From Hell (2001, dir. The Hughes Brothers)

While I am no big fan of this adaptation of Alan Moore and Eddie Campbell’s graphic novel, it is still decent film even though it loses the essence of the original work. The story follows British Inspector Frederick Abberline (Johnny Depp) who has been brought onto the Jack the Ripper case. He befriends East End prostitute Mary Kelly (Heather Graham), whose friends are being picked off one by one. The mystery unfolds as part of a dark Illuminati conspiracy and the Ripper’s motives are attached to satanic machinations. The Hughes Brothers, best known for their contributions to African-American cinema with Menace II Society, Dead Presidents, and the wonderful documentary American Pimp, devise a few clever visual tricks but nothing that can raise the film too far beyond a mediocre level. The best part of the film are those metaphysical and occult concepts of Moore’s that made their way from the page to the screen.


American Splendor (2003, dir. Shari Springer Berman, Robert Pulcini)

From my earlier review: “American Splendor is one of the most unusual comic book adaptations of the 2000s. While this is an origin story, there are no capes or tights. Instead its vintage records and perpetual scowls. Cleveland native, Harvey Pekar began chronicling his life in underground comic books in the 1970s after befriending cult comix artist Robert Crumb. The film works as a docudrama, that features the real Pekar commenting on his life mixed with Giamatti acting out the anecdotes. Even the illustrations from the comic books are animated and spliced amongst the live action sequences. The entire form and style of this film is unlike any other I have seen and have not seen it attempted since. Giamatti does an excellent job mimicking Pekar, but if you have seen the film you can agree nothing surpasses the natural curmudgeon of the original.”


Ghost World (2001, dir. Terry Zwigoff)

Based on the graphic novel by Daniel Clowes, Ghost World follows the post-high school graduation summer of surly teen, Enid (Thora Birch) and her best friend, Rebecca. The two girls move from episodic moment to episodic moment, slowly growing apart. Enid is the voice for many of the mid- to late 90s proto-hipsters. She has a love of old blues vinyl and kitschy ironic pop culture, and it comes across in a less forced away than many contemporary hipsters do. The summer is a growing time for Enid as her poor temper is forced to dissipate as the responsibilities of adulthood set it. A very sharp, clever film that appeals to the introverted English major type (as I can speak from experience).


A History of Violence (2005, dir. David Cronenberg)

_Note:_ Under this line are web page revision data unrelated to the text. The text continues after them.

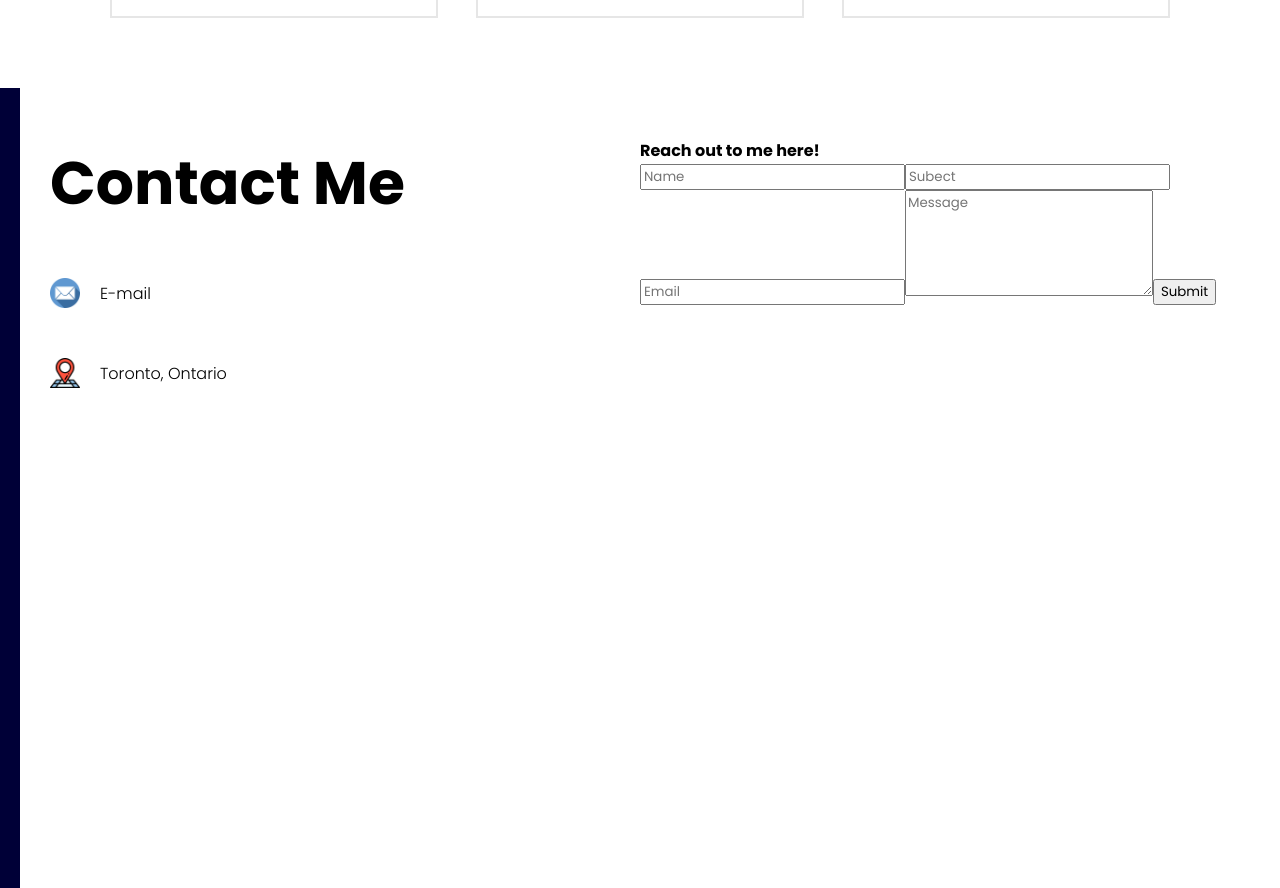
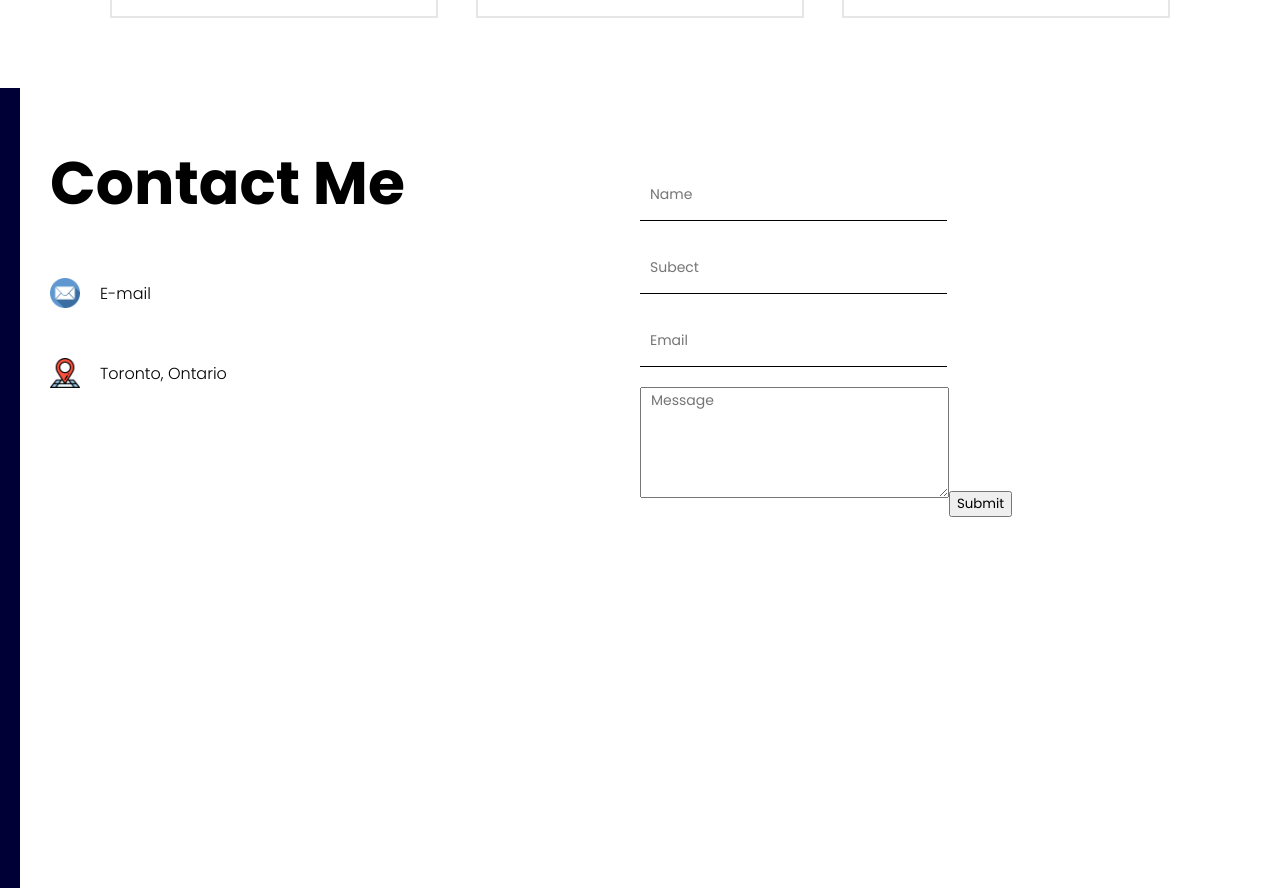
Before and after one commit to justinklam/portfolio, a React (Create React App) app: page / in a window 1280 px wide. Shown: the part 2480-3368 px from the top of the page. Built offline with nearby package versions, Linux system fonts and the light colour scheme.

Commit message:
add in styling for form, input and message box

```diff
--- a/src/components/contact/Contact.jsx
+++ b/src/components/contact/Contact.jsx
@@ -34,7 +34,7 @@ const Contact = () => {
 
         <div className="c-right">
           <p className="c-desc">
-              <b>Reach out to me here!</b>
+              {/* <b>Reach out to me here!</b> */}
           </p>
           <form>
             <input type="text" placeholder="Name" name="user_name"/>
--- a/src/components/contact/contact.css
+++ b/src/components/contact/contact.css
@@ -21,6 +21,10 @@
 
 .c-right {
   flex: 1;
+  display: flex;
+  flex-direction: column;
+  align-items: center;
+  justify-content: center;
 }
 
 .c-title {
@@ -41,3 +45,28 @@
   height: 30px;
   margin-right: 20px;
 }
+
+.c-desc {
+  font-weight: 200;
+}
+
+form {
+  margin-top: 20px;
+}
+
+input {
+  width: 50%;
+  height: 50px;
+  border: none;
+  border-bottom: 1px solid black;
+  margin: 10px 0px;
+  font-size: 14px;
+  padding-left: 10px;
+}
+
+textarea {
+  width: 50%;
+  margin: 10px 0px;
+  font-size: 14px;
+  padding-left: 10px;
+}
```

Based on the overlooked graphic novel by crime writer John Wagner, Cronenberg reinterpreted it and took the main character, Tom McKenna (Viggo Mortensen) in a different direction. The inciting incident, a pair of murderous thieves hold up Tom’s small town diner, is the same but the choices the character makes and how figures from his past choose to interact with him is where the changes occur. This is a wonderful film that displays Cronenberg’s gifts as a filmmaker. He is totally comfortable in quiet moments and knows how to jolt the audience without playing to cheap shocks. This is also a film that gives an ending that doesn’t need a twist to create a powerful impact.


Persepolis (2008, dir. Marjane Satrapi, Vincent Paronnaud)

Unlike the other films of this list, the author of the graphic novel had a direct hand in the adaptation and direction of their work. Persepolis chronicles Marjane Satrapi’s adolescence in Ayatollah-ruled Iran and her eventual relocation to Europe when her parents become afraid of the oppression in their country. Both the film and graphic novel give a wonderful history lesson on Iran and showcase how great America’s ignorance is about Iran’s relations with Iran and the rest of the Arab world. On a microcosmic level, it is also the story of a young girl who tests the borders of rebellion and transitions through the awkward moments of childhood into a confident and brilliant young woman.